*** Opening PROVIDED ENTRIES ***

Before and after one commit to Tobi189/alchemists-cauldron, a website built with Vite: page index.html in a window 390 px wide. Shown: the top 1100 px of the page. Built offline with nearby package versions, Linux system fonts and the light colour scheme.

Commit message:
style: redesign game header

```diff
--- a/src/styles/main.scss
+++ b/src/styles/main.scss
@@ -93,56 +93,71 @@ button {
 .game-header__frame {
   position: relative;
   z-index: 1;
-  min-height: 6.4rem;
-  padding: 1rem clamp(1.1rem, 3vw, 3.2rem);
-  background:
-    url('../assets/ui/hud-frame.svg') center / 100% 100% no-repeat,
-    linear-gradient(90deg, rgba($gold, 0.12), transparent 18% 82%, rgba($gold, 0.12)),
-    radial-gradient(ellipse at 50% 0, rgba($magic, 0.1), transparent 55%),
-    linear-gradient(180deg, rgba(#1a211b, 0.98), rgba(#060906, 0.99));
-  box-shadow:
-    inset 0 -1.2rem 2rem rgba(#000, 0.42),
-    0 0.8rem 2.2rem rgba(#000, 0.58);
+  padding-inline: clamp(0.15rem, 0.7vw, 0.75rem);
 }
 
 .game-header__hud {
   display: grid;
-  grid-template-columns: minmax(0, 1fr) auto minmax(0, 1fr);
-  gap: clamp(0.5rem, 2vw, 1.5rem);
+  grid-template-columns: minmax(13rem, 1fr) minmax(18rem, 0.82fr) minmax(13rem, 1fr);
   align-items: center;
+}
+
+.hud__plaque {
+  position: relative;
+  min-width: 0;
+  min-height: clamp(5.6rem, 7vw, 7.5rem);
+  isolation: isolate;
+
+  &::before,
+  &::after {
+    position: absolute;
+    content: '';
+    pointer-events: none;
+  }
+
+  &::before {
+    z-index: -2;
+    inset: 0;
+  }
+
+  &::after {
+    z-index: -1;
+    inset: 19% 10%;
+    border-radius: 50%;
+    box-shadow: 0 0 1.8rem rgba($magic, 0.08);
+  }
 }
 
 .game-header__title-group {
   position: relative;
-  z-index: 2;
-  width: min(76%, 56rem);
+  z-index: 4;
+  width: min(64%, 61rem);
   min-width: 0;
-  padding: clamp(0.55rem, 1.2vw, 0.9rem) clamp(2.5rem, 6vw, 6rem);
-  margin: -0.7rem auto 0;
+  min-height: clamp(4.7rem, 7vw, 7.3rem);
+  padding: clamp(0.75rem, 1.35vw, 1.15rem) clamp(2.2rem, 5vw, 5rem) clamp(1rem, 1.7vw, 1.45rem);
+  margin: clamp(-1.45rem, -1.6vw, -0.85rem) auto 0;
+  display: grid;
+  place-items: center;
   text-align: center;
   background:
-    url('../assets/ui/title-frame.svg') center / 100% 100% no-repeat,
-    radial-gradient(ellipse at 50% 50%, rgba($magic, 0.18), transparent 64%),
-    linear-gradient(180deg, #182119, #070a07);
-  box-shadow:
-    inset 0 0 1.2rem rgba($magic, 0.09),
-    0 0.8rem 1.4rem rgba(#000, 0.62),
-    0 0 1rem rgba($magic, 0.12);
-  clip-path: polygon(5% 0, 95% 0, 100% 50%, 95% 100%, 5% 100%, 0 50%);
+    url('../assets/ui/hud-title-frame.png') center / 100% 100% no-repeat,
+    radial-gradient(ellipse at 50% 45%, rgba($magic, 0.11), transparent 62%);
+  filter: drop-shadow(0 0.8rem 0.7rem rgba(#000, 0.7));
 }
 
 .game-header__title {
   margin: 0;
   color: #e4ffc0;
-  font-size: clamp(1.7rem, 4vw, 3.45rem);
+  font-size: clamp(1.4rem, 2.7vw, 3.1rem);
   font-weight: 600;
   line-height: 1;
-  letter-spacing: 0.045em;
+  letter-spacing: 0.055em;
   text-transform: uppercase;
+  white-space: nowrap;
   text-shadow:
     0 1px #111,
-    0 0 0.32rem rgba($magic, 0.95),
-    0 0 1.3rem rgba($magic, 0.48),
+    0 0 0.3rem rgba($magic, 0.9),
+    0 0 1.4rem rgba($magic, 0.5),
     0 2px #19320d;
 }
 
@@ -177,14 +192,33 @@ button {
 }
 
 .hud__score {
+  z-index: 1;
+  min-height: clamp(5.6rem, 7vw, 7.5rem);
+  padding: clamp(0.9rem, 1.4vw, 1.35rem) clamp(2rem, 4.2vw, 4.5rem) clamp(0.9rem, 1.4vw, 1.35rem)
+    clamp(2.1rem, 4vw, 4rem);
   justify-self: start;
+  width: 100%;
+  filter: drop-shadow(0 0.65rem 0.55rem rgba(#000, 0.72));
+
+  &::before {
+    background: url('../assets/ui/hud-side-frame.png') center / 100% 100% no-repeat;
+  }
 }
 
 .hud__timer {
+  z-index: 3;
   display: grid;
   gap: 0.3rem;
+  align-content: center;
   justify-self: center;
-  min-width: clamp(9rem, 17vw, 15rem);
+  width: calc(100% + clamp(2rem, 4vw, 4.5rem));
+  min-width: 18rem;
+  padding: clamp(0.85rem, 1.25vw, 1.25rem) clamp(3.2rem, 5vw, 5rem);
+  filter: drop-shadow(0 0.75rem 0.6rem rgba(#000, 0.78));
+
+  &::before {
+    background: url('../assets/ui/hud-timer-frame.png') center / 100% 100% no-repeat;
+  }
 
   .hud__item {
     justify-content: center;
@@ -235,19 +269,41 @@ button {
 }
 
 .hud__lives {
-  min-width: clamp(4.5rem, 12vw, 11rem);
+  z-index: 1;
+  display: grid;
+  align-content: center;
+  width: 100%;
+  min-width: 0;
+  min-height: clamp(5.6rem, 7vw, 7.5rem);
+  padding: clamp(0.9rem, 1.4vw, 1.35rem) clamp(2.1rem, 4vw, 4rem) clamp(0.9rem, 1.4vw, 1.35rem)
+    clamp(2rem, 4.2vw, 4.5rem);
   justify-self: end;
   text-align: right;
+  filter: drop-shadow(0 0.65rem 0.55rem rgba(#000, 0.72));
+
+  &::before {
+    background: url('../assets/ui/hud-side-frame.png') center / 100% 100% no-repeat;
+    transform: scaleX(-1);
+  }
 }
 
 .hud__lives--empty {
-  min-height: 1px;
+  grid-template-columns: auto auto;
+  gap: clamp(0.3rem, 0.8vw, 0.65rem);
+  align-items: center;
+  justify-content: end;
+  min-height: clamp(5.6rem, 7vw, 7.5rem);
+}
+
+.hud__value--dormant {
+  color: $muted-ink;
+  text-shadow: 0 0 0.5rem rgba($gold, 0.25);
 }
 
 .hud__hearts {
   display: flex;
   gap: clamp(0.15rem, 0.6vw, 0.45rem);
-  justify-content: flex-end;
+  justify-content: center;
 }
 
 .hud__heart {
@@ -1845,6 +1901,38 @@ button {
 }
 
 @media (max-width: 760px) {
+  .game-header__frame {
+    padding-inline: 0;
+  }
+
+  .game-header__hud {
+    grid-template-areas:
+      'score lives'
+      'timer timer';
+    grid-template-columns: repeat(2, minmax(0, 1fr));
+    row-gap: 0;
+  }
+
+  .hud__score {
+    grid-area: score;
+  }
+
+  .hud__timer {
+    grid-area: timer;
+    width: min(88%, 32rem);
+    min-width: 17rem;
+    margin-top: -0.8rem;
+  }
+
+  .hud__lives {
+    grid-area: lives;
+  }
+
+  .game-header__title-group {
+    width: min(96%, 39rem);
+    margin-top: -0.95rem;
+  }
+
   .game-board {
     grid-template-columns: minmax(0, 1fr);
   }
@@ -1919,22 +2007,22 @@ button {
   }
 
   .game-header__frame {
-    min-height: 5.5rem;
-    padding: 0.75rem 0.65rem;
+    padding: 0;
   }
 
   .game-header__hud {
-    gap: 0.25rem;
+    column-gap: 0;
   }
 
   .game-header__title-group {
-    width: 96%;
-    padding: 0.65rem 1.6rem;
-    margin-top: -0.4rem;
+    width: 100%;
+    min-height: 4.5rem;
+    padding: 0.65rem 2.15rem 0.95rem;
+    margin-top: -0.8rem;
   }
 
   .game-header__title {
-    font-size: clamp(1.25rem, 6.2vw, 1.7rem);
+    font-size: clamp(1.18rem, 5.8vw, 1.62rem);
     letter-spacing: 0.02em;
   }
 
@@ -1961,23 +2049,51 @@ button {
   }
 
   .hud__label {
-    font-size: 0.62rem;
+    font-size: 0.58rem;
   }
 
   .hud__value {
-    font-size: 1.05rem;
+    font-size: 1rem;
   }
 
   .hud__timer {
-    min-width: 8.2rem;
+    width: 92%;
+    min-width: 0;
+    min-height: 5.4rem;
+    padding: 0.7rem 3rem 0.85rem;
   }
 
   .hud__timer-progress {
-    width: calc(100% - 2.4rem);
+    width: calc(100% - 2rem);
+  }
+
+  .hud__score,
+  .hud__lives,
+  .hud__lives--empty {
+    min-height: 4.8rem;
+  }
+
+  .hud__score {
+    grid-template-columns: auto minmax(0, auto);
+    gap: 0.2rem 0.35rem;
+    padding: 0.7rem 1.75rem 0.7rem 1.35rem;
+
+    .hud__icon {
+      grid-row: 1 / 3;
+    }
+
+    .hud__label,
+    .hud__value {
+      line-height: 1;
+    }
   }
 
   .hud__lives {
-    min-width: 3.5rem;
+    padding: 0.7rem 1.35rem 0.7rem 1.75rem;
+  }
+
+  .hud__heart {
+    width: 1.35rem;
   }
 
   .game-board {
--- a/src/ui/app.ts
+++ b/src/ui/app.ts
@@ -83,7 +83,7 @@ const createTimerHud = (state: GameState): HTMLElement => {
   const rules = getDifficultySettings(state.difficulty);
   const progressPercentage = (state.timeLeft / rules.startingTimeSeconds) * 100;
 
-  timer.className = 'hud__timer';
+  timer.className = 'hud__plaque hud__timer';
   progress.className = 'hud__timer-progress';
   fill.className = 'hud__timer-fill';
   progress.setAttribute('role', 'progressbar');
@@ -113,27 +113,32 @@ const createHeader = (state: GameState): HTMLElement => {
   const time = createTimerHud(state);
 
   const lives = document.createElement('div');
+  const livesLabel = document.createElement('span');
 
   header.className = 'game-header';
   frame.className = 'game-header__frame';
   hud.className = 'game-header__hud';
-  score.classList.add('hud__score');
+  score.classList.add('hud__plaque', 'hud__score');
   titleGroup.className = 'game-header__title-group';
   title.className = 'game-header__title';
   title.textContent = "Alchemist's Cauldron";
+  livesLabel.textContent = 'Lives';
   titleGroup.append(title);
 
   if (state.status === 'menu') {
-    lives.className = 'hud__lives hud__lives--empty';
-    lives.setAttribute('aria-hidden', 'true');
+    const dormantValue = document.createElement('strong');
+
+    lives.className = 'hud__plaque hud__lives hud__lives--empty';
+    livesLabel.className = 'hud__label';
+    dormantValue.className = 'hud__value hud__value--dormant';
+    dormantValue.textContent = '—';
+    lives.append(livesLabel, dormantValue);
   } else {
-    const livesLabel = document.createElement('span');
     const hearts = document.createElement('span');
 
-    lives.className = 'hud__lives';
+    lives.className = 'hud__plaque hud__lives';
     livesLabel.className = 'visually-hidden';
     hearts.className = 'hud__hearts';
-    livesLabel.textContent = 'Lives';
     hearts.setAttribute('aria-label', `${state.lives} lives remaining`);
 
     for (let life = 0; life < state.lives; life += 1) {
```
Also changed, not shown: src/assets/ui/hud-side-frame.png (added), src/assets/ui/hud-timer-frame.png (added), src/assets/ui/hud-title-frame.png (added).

*** Closing PROVIDED ENTRIES ***
*** Opening PROVIDED ENTRIES ***

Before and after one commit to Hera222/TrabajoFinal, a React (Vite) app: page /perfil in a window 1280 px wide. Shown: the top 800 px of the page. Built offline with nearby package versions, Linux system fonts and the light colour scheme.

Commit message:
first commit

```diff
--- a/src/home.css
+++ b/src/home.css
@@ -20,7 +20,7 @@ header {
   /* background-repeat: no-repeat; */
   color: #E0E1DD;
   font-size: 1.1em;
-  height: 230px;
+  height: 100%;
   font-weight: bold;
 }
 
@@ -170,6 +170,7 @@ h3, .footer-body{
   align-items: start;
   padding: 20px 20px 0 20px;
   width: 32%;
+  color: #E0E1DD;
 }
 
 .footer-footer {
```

*** Closing PROVIDED ENTRIES ***
*** Opening PROVIDED ENTRIES ***

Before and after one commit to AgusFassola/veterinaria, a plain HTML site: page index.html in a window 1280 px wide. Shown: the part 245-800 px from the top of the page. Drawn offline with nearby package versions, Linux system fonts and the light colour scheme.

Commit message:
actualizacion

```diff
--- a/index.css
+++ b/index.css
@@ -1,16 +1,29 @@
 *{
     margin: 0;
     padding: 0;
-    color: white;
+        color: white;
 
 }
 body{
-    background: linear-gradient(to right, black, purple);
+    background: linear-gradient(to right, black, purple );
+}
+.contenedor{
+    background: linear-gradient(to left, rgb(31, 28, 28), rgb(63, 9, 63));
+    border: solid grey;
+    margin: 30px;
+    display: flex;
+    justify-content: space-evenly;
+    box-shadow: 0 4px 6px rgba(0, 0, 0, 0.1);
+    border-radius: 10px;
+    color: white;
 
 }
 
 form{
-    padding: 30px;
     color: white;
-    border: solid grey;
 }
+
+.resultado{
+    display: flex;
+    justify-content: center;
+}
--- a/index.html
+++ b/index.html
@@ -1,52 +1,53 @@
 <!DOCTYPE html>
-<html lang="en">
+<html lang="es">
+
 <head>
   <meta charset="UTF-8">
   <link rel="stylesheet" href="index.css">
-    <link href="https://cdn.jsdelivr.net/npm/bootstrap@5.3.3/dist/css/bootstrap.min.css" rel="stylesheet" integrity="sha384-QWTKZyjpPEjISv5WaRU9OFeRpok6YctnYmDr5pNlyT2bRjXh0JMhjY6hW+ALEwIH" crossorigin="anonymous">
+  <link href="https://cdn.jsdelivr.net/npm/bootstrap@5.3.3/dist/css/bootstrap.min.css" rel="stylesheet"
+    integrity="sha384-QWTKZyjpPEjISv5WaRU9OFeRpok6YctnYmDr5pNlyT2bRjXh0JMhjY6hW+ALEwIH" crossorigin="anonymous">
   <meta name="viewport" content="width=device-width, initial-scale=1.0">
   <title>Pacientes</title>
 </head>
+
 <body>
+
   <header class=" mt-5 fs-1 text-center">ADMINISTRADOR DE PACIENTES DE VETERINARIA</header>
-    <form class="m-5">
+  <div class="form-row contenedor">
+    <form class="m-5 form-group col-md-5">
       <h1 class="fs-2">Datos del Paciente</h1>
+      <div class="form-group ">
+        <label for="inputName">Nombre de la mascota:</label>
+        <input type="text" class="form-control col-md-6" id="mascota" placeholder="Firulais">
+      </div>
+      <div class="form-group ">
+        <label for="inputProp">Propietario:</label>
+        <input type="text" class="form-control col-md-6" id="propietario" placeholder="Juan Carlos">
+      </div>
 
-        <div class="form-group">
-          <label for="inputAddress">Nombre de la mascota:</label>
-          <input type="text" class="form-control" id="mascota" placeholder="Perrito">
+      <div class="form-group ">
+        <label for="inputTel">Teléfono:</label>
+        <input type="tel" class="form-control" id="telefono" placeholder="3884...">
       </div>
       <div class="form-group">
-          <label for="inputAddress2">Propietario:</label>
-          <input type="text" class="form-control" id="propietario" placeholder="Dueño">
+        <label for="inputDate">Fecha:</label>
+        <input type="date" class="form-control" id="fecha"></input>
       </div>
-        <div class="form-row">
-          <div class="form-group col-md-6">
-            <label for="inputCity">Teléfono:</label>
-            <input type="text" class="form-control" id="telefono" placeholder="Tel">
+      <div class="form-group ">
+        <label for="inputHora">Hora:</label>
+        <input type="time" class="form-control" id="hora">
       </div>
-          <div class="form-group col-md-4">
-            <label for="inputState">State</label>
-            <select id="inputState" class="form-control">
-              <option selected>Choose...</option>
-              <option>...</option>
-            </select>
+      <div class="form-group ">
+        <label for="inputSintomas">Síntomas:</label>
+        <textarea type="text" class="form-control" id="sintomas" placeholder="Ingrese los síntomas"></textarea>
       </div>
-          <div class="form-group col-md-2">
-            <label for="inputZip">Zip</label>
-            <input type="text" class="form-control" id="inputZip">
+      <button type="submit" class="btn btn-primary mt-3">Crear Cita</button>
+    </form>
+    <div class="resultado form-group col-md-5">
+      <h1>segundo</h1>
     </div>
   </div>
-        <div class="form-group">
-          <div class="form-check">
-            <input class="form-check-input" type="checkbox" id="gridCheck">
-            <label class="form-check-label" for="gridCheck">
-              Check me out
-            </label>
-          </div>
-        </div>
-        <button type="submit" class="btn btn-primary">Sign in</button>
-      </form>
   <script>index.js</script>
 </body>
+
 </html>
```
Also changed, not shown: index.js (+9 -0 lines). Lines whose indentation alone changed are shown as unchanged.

*** Closing PROVIDED ENTRIES ***

Within the entries above, find each line where "assets" appears; copy every one.

-    url('../assets/ui/hud-frame.svg') center / 100% 100% no-repeat,
-    url('../assets/ui/title-frame.svg') center / 100% 100% no-repeat,
+    url('../assets/ui/hud-title-frame.png') center / 100% 100% no-repeat,
+    background: url('../assets/ui/hud-side-frame.png') center / 100% 100% no-repeat;
+    background: url('../assets/ui/hud-timer-frame.png') center / 100% 100% no-repeat;
+    background: url('../assets/ui/hud-side-frame.png') center / 100% 100% no-repeat;
Also changed, not shown: src/assets/ui/hud-side-frame.png (added), src/assets/ui/hud-timer-frame.png (added), src/assets/ui/hud-title-frame.png (added).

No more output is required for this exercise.